*** Opening of TASK INPUTS ***

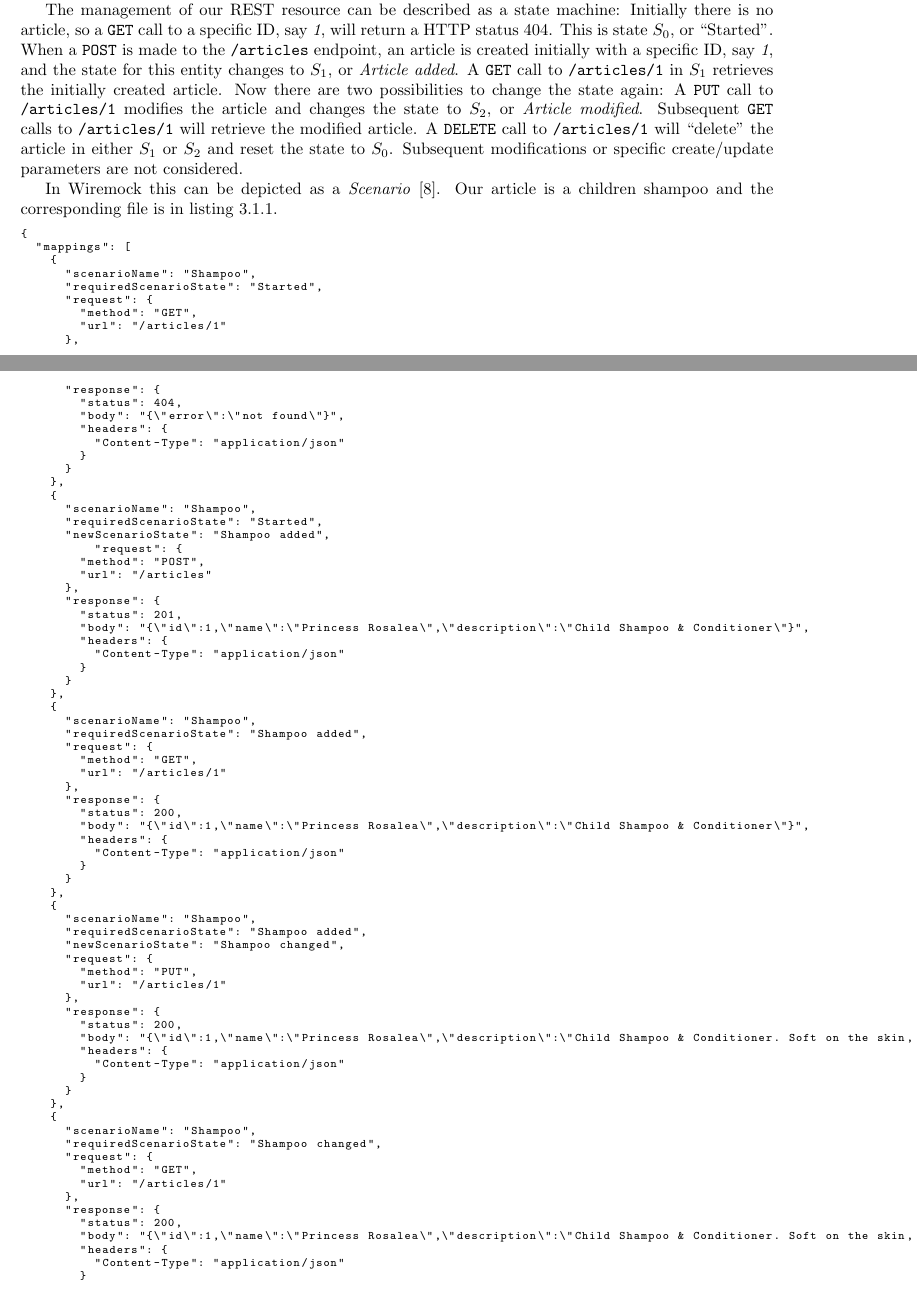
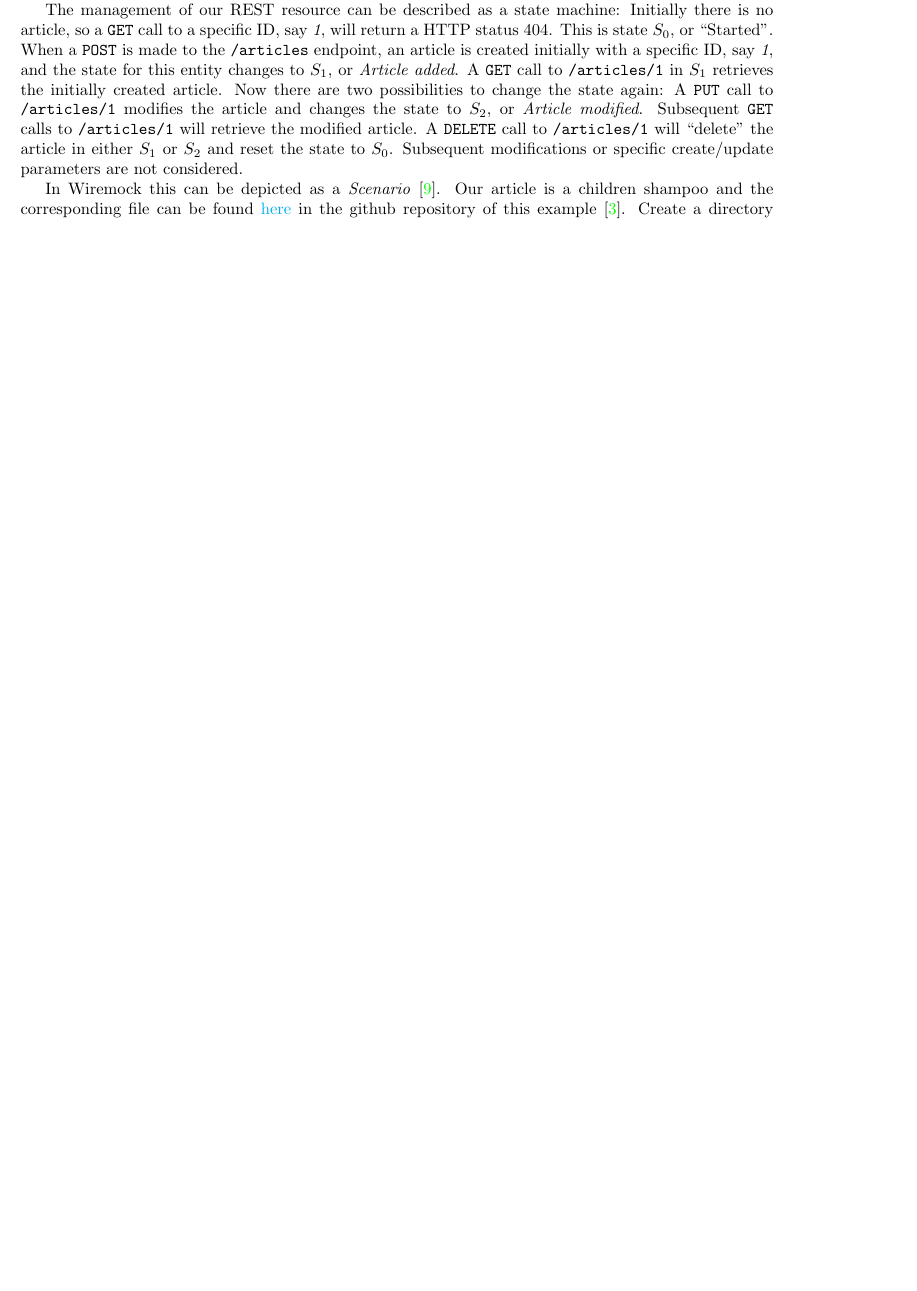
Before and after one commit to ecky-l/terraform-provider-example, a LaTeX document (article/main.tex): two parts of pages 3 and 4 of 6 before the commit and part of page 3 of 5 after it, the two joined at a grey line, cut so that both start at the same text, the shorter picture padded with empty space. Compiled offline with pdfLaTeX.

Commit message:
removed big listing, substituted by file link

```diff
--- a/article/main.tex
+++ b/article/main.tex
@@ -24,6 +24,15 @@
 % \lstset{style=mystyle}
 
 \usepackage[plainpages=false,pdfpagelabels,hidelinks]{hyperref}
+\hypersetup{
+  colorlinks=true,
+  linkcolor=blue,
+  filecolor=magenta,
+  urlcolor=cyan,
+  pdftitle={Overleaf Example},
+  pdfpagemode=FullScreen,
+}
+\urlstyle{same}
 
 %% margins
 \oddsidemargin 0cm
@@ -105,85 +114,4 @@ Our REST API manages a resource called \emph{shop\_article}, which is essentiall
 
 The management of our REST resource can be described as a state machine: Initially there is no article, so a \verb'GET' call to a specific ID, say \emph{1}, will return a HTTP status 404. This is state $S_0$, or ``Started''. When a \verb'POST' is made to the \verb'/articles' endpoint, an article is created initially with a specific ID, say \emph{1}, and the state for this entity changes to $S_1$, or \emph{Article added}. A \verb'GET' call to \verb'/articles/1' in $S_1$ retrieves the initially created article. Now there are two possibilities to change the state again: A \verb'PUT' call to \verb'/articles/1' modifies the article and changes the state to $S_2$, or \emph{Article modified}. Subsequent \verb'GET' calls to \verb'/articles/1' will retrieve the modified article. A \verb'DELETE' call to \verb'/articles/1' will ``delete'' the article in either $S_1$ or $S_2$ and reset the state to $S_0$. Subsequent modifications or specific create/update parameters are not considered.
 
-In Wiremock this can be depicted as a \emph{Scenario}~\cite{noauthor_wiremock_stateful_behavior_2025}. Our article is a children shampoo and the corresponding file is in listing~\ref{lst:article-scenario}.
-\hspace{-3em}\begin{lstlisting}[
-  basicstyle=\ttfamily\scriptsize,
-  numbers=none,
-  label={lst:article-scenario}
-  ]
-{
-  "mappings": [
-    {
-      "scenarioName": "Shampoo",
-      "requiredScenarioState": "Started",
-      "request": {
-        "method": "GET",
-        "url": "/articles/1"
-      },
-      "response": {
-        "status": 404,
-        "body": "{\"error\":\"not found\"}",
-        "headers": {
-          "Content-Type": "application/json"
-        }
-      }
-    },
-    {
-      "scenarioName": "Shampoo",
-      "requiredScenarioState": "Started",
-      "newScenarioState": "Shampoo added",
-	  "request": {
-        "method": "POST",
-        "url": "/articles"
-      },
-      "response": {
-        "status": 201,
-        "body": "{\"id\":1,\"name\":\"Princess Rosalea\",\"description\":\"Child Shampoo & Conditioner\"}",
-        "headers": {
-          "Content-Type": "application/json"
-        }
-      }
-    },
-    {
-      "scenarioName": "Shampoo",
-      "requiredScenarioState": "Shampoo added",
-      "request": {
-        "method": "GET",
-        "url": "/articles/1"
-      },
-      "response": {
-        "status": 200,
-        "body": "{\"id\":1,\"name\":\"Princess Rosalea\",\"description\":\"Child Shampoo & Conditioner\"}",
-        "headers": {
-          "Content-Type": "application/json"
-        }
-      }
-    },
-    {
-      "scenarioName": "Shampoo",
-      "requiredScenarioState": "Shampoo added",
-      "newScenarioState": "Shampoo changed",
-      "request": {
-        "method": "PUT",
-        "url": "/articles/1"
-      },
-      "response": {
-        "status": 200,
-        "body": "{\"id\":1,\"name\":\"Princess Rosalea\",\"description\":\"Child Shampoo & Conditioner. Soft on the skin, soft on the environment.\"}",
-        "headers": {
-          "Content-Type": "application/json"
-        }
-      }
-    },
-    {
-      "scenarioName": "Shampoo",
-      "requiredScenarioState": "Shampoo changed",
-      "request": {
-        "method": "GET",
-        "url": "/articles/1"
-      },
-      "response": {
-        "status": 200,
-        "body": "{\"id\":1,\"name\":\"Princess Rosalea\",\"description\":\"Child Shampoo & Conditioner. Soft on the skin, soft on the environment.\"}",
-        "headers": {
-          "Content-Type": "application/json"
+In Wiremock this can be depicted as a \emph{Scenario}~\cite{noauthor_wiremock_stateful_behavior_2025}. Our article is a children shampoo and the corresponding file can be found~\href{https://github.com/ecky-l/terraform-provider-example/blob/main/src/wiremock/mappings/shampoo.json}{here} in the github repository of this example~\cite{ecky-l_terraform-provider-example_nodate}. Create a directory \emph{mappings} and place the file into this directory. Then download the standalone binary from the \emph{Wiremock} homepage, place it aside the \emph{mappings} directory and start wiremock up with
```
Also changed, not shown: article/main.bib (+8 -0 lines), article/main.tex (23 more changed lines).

*** Close of TASK INPUTS ***
*** Opening of TASK INPUTS ***

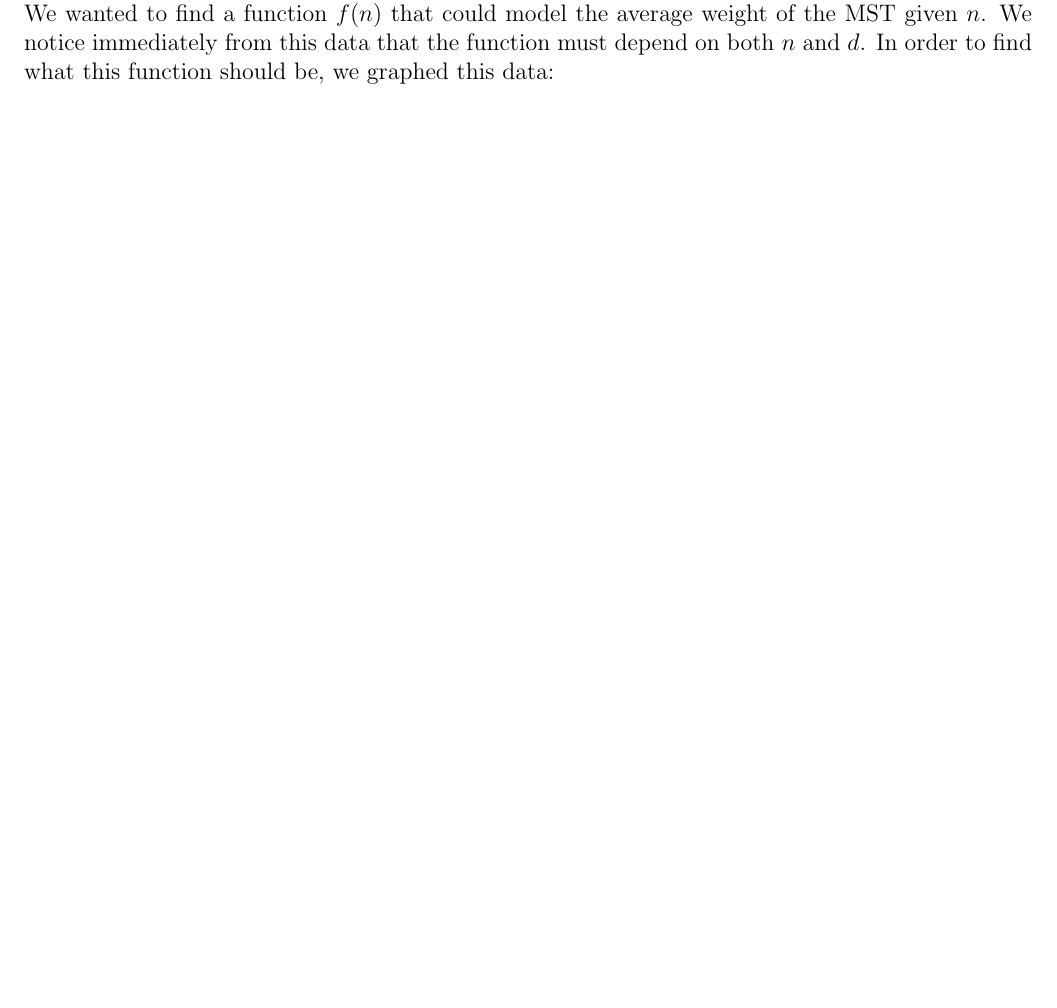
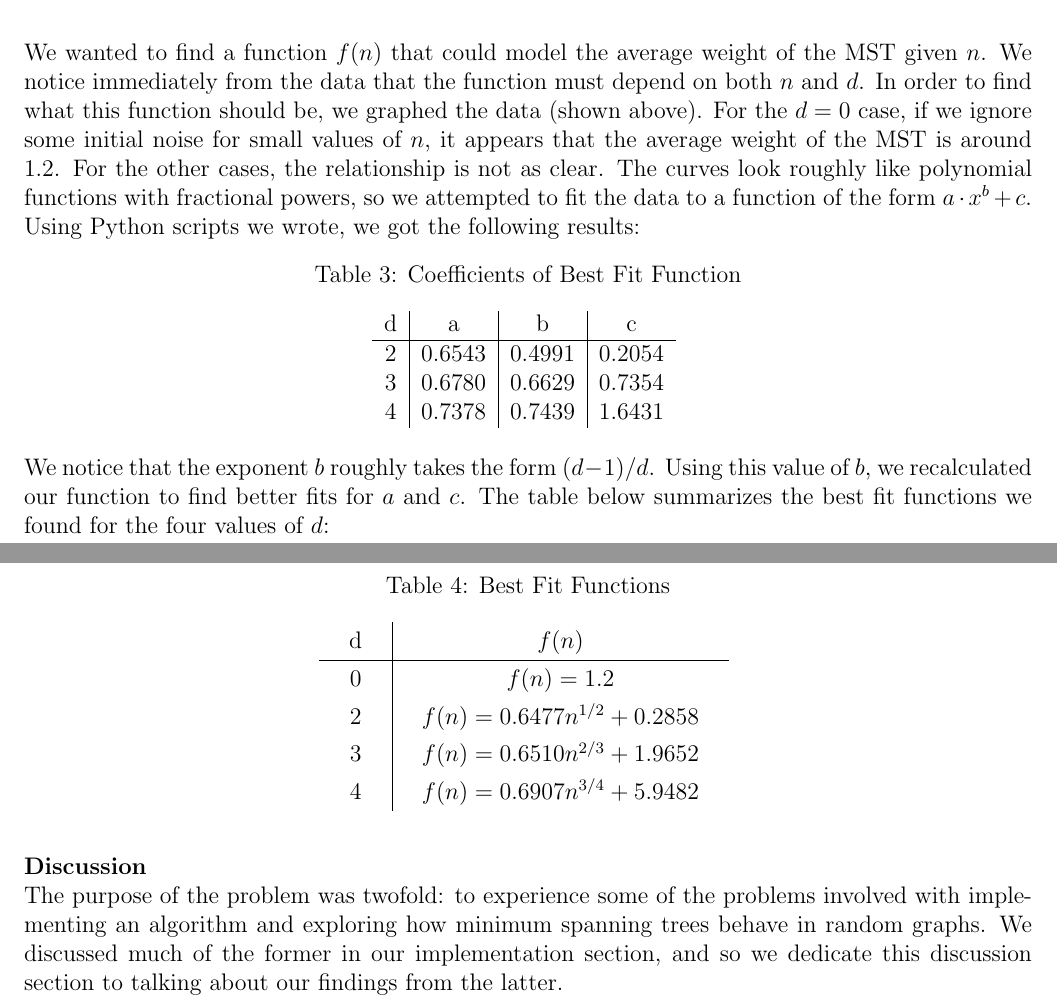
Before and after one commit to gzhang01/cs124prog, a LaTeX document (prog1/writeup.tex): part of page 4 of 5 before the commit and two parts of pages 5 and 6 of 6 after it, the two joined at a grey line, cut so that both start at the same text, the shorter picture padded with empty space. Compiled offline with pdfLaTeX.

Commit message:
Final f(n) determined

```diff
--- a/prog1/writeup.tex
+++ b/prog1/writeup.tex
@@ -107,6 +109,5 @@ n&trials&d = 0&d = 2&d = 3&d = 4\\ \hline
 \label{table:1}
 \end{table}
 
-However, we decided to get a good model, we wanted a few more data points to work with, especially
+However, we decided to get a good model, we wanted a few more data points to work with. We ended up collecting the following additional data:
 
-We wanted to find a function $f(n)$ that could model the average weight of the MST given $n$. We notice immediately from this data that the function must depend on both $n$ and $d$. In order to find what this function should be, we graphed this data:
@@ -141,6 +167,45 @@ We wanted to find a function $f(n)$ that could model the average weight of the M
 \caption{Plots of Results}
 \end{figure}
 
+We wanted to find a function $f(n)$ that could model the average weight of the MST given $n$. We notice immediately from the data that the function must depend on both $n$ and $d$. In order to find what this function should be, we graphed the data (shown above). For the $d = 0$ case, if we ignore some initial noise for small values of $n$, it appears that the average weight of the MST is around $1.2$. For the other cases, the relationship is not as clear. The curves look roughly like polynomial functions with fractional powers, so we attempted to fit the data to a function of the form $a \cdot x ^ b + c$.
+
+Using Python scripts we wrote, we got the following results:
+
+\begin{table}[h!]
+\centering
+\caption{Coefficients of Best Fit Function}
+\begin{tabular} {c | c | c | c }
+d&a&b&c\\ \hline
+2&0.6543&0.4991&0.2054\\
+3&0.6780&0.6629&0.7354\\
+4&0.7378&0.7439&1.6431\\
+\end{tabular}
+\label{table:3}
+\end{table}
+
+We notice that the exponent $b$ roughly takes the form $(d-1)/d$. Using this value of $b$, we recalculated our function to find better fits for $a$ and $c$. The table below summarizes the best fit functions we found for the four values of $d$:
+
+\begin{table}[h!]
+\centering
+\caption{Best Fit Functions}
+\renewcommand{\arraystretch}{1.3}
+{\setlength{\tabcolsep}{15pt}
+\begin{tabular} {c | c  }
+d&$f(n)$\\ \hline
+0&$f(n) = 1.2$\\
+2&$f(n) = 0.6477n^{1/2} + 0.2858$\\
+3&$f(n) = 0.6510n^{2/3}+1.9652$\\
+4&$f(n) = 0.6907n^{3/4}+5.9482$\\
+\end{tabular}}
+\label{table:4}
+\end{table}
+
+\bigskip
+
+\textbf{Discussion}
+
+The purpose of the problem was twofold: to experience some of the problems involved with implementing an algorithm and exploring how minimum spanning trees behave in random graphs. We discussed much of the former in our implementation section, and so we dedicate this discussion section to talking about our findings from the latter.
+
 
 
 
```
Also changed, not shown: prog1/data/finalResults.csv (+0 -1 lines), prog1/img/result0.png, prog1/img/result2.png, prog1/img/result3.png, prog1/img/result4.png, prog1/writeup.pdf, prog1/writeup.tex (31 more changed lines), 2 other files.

*** Close of TASK INPUTS ***

:: WORK INSTRUCTIONS ::
Look through the entries above for the word "table". Copy every line where it shows up.

:: RESULT OF THIS TASK ::
 \label{table:1}
 \end{table}
+\begin{table}[h!]
+\label{table:3}
+\end{table}
+We notice that the exponent $b$ roughly takes the form $(d-1)/d$. Using this value of $b$, we recalculated our function to find better fits for $a$ and $c$. The table below summarizes the best fit functions we found for the four values of $d$:
+\begin{table}[h!]
+\label{table:4}
+\end{table}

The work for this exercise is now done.